Oquendo (37-8, 24 KOs), 43, of Chicago, won a case in U.S. federal court to force a WBA heavyweight title bout in the wake of his majority decision loss to Ruslan Chagaev for the vacant "regular" belt in July 2014. Oquendo had a rematch clause in the contract but Chagaev's team attempted to set up another title defense first. It got even uglier when Oquendo claimed he was not paid for the fight, and the Chagaev team claimed Oquendo failed a drug test.
Oquendo's team sued in federal court to force the rematch and won an injunction to stop Chagaev from defending the belt against anyone other than Oquendo. But Oquendo has been idle since because of a shoulder injury that required surgery in November 2015, and even though Chagaev has retired, the WBA is still obligated to give Oquendo a title shot based on the court order. But since Oquendo is not available, Browne was ordered to face the leading available WBA contender, Briggs.
Since absorbing a wicked beating at the hands of Vitali Klitschko in a 2010 world title fight that put him in the hospital for about two weeks, followed by a four-year retirement, Briggs has won nine fights in a row since his 2014 return, although he has faced extremely low-level opposition, hardly the kind of opponents that would ordinarily put a boxer in position to fight for a world title.
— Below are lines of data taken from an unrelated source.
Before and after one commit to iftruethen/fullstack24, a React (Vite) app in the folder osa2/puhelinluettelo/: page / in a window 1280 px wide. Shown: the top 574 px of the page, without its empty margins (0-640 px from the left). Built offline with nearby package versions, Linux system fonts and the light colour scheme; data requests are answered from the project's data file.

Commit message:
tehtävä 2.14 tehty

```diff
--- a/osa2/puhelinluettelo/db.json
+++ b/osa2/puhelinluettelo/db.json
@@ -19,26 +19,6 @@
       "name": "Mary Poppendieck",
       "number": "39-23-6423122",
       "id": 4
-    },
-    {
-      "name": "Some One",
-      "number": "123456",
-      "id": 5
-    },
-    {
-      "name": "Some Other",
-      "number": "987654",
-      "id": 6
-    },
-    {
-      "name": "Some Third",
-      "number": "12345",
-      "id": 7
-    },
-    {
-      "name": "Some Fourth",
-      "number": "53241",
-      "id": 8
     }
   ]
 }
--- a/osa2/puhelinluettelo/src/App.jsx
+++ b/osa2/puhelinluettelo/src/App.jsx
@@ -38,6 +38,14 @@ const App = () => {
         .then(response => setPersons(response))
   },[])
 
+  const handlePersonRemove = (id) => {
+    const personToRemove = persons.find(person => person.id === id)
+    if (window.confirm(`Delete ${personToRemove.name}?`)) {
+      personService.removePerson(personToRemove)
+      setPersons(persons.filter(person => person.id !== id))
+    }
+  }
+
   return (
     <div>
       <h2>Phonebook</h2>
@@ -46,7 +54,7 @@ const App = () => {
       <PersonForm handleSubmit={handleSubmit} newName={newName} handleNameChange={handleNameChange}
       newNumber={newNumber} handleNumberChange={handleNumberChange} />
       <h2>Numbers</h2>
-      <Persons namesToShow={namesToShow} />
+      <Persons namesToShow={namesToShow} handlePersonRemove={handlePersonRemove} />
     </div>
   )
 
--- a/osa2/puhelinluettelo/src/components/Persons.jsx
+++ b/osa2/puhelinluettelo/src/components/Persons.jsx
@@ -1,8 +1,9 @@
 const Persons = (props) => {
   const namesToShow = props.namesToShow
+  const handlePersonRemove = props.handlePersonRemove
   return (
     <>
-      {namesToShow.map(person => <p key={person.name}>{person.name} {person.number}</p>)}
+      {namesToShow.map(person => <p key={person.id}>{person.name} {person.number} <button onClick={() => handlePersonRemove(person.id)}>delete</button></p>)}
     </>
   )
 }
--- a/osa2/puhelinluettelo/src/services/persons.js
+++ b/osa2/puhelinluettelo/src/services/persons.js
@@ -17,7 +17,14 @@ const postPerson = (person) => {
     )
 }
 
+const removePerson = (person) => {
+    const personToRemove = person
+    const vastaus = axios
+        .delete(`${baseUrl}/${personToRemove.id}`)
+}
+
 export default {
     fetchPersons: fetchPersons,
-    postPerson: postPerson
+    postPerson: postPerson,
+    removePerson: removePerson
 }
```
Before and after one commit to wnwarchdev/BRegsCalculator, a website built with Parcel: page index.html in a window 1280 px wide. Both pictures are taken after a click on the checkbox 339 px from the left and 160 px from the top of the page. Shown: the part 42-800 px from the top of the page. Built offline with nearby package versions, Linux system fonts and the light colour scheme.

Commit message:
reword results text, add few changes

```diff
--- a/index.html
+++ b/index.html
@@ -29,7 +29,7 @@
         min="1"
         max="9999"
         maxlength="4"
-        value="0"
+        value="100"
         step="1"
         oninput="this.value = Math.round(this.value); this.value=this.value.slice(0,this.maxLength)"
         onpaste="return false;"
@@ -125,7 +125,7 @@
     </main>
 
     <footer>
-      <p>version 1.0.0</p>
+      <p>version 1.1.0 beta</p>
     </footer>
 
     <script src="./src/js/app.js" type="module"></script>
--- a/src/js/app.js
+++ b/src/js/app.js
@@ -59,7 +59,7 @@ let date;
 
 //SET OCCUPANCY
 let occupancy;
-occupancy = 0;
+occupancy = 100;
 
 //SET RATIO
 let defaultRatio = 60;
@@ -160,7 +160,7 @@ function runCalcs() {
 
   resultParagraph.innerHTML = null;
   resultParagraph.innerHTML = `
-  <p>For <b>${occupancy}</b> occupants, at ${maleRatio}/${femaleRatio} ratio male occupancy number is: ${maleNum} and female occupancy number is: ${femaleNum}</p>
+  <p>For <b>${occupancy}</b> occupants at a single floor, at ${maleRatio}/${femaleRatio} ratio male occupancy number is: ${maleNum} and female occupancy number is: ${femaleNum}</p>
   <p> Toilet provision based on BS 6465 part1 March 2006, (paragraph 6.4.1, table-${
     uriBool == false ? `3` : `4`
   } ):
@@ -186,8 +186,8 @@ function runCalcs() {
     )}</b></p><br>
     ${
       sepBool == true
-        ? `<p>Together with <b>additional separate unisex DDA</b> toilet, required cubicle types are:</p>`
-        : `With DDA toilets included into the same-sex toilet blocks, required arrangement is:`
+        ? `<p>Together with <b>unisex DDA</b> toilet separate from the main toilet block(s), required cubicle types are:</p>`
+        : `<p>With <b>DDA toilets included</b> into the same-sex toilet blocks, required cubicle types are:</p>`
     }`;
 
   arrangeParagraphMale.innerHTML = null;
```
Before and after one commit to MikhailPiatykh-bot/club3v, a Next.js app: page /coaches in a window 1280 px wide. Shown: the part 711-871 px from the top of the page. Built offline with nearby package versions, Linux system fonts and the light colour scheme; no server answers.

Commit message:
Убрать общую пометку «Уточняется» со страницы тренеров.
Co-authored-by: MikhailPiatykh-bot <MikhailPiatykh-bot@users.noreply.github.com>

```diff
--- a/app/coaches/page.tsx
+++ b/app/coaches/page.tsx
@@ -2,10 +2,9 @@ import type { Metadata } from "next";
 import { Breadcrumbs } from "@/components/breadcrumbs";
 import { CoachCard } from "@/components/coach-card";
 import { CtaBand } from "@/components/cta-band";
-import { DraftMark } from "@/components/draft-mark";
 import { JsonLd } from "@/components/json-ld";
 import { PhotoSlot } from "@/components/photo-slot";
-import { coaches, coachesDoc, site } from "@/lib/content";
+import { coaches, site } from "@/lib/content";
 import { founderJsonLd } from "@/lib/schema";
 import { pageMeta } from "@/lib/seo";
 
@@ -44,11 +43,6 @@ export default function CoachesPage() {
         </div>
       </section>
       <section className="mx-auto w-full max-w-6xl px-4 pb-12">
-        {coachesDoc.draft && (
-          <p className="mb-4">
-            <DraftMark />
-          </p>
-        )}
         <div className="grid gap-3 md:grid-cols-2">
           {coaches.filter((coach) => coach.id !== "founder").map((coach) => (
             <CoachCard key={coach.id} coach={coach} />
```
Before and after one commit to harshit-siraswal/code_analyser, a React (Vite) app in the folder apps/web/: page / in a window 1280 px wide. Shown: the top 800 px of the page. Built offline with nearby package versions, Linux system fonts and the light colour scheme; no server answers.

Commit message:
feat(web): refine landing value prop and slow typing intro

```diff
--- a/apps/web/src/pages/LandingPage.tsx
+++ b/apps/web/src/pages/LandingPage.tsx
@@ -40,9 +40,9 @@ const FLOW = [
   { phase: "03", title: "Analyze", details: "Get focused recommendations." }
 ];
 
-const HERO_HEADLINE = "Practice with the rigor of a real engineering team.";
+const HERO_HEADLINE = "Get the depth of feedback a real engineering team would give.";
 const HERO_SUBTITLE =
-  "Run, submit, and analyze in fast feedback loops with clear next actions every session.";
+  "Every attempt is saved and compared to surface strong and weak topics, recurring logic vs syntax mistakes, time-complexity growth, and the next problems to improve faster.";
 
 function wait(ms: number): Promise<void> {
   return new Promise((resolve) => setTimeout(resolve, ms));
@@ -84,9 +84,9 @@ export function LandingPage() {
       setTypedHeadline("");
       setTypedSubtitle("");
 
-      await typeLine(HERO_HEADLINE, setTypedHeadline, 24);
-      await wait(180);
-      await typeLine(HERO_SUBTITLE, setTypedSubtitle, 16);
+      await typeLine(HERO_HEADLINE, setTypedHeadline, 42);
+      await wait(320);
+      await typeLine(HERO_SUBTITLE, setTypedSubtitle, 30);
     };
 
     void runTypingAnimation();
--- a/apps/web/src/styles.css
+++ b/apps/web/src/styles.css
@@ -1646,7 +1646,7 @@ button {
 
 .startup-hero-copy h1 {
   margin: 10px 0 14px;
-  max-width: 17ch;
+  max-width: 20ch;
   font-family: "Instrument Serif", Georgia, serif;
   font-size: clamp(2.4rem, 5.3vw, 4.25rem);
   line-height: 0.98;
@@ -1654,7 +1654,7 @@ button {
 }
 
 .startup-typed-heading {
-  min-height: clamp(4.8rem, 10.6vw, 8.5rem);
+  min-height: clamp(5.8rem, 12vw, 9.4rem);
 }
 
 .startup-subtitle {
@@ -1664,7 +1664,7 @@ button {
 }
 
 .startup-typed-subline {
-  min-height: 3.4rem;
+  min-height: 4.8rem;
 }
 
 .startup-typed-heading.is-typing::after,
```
As part of its ruling, the WBA also stripped Luis "King Kong" Ortiz of the interim belt for his failure to face mandatory challenger Alexander Ustinov after Ustinov's team won a recent purse bid.
"Failure to comply with the purse bid obligations or other WBA rules will result in a loss of [title] recognition," the WBA champions committee wrote in its ruling, a copy of which was obtained by ESPN. "Ortiz has therefore relinquished the interim title."
WBA president Gilberto Mendoza Jr. is in the process of ridding the organization of multiple world titles per division -- super, regular and interim belts -- and while it is not ideal to continue having multiple titles in the heavyweight division, Mendoza told ESPN that he remains committed to whittling each division down to one titleholder. But he said that Tuesday's resolution was the only one the organization had for its heavyweight title because it wanted to help facilitate the much-anticipated Joshua-Klitschko fight while also living up to its obligations to Browne and Oquendo.
"Initially my plan was to approve Klitschko versus Joshua for the WBA title," Mendoza said. "The rest [I wanted] to have a box-off to earn the mandatory spot. Unfortunately, the justice system had a discrepancy with WBA new policy."
As part of the WBA ruling, it said that Fury submitted a report from his psychologist "confirming his clinical depression. The psychologist estimated that Fury would be fit to return to competition no earlier than late February 2017."
The WBA went on to say that when Fury is prepared to fight again the organization will consider placing him back in its rankings and making him eligible to fight for its world title.